→ Source information
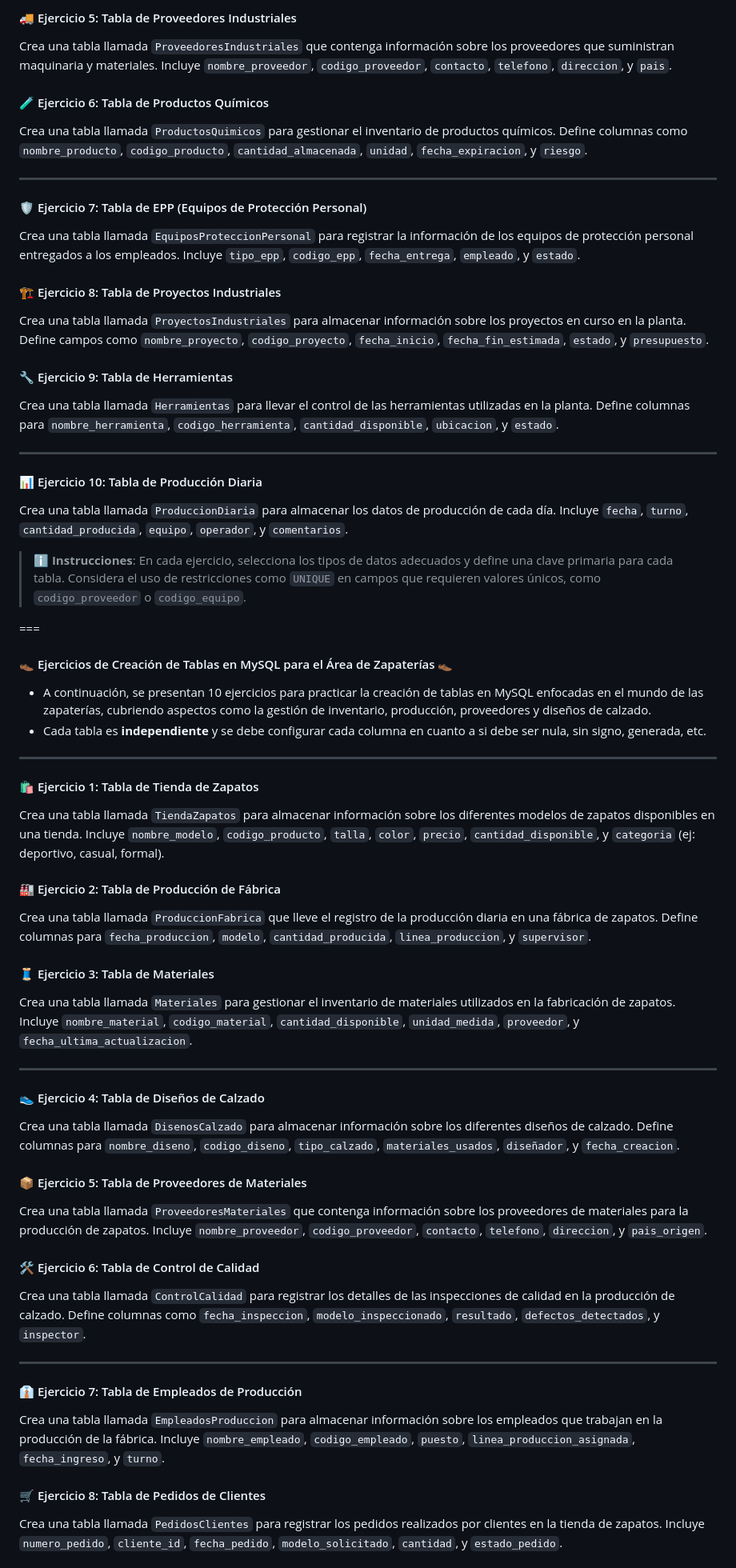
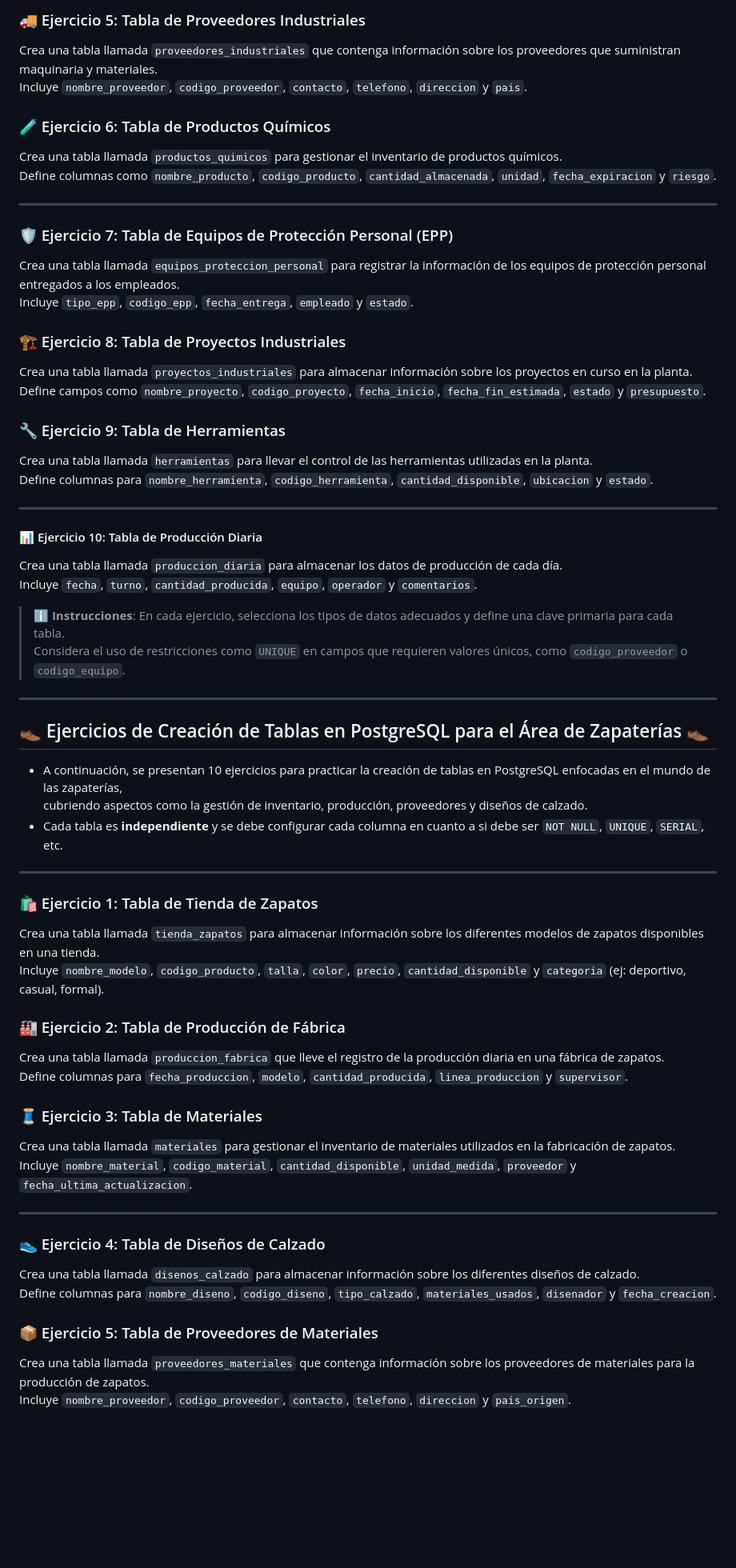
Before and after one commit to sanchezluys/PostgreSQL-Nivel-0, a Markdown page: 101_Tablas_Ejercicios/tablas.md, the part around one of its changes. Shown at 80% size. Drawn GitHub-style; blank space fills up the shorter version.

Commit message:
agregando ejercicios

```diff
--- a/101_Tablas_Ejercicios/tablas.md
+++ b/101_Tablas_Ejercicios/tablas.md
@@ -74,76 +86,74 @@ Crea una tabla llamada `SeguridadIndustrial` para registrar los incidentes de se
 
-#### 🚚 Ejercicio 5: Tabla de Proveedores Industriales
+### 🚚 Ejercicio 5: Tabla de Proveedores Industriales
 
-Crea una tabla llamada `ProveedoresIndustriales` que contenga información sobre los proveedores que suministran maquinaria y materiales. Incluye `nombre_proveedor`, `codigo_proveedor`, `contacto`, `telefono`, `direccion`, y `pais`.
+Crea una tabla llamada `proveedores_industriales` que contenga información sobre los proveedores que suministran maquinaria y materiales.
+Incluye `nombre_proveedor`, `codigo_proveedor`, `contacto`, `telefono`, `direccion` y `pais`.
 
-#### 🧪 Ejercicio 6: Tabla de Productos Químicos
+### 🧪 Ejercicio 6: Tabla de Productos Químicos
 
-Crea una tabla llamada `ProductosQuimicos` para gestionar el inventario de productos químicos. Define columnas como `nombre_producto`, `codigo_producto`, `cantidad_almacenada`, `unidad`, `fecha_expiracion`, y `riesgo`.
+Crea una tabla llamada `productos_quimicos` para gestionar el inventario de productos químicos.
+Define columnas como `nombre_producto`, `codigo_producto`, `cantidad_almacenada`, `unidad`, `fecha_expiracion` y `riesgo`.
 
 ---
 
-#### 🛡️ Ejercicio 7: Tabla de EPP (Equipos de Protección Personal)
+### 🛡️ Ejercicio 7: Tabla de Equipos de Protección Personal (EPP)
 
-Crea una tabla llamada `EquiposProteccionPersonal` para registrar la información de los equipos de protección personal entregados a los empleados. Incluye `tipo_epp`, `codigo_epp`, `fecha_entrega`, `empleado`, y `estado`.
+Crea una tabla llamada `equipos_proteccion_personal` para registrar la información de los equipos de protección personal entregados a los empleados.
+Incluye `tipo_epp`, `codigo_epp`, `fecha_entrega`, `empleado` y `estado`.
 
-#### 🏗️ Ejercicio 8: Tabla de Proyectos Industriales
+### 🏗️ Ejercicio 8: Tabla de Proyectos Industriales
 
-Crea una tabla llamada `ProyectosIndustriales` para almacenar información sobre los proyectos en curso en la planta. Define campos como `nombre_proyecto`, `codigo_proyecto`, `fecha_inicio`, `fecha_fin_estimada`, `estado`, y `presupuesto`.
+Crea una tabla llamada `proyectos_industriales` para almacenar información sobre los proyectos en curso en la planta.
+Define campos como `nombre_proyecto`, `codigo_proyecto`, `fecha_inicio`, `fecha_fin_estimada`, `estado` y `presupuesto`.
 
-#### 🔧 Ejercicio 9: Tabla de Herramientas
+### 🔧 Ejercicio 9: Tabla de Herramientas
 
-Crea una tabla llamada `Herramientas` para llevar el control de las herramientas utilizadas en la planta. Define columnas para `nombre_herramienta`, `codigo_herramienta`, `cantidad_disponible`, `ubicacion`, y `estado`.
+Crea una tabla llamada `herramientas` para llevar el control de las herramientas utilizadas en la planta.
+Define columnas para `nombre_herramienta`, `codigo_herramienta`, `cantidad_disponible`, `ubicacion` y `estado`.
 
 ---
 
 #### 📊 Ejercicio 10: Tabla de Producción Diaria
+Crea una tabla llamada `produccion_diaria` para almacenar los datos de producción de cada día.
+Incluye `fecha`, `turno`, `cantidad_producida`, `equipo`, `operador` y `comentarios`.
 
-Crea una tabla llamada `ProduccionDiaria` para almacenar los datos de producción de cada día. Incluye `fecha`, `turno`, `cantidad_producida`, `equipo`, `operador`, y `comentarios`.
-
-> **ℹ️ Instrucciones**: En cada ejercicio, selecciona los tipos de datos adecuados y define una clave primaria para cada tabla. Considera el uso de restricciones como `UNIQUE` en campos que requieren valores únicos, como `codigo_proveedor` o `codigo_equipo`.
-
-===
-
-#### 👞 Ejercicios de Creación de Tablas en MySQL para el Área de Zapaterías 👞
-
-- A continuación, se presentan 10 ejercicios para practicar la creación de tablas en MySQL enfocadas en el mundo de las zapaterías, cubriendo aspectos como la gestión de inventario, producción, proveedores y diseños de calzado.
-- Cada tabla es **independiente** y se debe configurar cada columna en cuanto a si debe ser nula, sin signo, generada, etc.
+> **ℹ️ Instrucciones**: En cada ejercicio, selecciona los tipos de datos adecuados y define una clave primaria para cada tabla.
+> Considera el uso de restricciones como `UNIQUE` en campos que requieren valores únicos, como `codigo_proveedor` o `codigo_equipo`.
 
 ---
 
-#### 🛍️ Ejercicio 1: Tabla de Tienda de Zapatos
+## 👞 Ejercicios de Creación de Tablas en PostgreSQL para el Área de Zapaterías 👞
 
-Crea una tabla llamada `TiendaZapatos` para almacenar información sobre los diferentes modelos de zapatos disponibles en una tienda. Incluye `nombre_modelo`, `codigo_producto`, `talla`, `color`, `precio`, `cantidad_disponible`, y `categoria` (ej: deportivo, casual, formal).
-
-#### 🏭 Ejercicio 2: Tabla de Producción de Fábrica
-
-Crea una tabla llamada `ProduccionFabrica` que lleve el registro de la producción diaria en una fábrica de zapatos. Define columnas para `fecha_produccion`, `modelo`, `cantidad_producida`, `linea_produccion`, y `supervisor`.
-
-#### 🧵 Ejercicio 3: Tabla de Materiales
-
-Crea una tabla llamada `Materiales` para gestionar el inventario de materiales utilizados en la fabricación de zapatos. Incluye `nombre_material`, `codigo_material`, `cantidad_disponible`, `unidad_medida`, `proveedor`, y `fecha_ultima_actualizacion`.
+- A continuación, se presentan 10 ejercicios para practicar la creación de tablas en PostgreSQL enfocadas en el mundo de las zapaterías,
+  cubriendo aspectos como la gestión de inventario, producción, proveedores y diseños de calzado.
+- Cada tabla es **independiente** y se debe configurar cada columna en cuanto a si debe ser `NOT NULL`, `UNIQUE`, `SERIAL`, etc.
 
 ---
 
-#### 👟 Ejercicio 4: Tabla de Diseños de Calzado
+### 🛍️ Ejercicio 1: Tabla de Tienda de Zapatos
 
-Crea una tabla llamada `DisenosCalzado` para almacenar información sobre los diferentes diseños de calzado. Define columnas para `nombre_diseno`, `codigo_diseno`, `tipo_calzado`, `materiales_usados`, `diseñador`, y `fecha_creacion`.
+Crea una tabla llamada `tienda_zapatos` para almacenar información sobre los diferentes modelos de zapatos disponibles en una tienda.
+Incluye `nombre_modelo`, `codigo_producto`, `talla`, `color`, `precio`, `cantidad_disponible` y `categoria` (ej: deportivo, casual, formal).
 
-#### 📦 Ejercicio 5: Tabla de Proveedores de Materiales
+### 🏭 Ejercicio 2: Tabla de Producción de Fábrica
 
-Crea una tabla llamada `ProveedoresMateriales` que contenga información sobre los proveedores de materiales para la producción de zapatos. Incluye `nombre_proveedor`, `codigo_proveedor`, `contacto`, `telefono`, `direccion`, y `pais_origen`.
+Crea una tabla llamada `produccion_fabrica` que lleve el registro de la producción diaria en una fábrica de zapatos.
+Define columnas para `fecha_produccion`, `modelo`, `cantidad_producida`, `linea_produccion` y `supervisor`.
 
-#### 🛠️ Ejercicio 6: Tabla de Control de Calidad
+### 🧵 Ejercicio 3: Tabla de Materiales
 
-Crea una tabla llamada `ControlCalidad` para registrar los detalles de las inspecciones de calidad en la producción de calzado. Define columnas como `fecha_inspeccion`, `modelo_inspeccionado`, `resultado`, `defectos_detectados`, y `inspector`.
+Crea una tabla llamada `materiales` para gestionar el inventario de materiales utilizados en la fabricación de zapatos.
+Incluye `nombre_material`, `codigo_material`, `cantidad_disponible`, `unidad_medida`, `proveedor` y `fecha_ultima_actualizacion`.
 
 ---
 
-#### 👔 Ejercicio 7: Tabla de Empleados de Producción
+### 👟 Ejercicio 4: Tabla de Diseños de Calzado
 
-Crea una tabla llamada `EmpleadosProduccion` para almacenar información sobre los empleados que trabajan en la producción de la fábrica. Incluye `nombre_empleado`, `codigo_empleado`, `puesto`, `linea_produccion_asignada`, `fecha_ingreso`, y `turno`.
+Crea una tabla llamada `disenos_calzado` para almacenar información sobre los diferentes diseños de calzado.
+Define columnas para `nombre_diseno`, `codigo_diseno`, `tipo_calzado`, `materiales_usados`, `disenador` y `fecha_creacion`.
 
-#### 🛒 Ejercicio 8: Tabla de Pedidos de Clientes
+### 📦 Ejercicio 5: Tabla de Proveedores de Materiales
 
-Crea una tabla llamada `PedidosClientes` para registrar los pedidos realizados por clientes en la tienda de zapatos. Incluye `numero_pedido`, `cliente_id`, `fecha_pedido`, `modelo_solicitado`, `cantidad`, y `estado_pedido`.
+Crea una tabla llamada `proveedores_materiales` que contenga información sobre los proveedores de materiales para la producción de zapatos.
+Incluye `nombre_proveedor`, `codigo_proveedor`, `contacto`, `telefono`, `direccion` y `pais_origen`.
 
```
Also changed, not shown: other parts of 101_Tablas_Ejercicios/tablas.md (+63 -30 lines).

→ About this exercise
What is the number of lines above that contain the string "UNIQUE"? Answer with that number only.

→ Finished exercise
3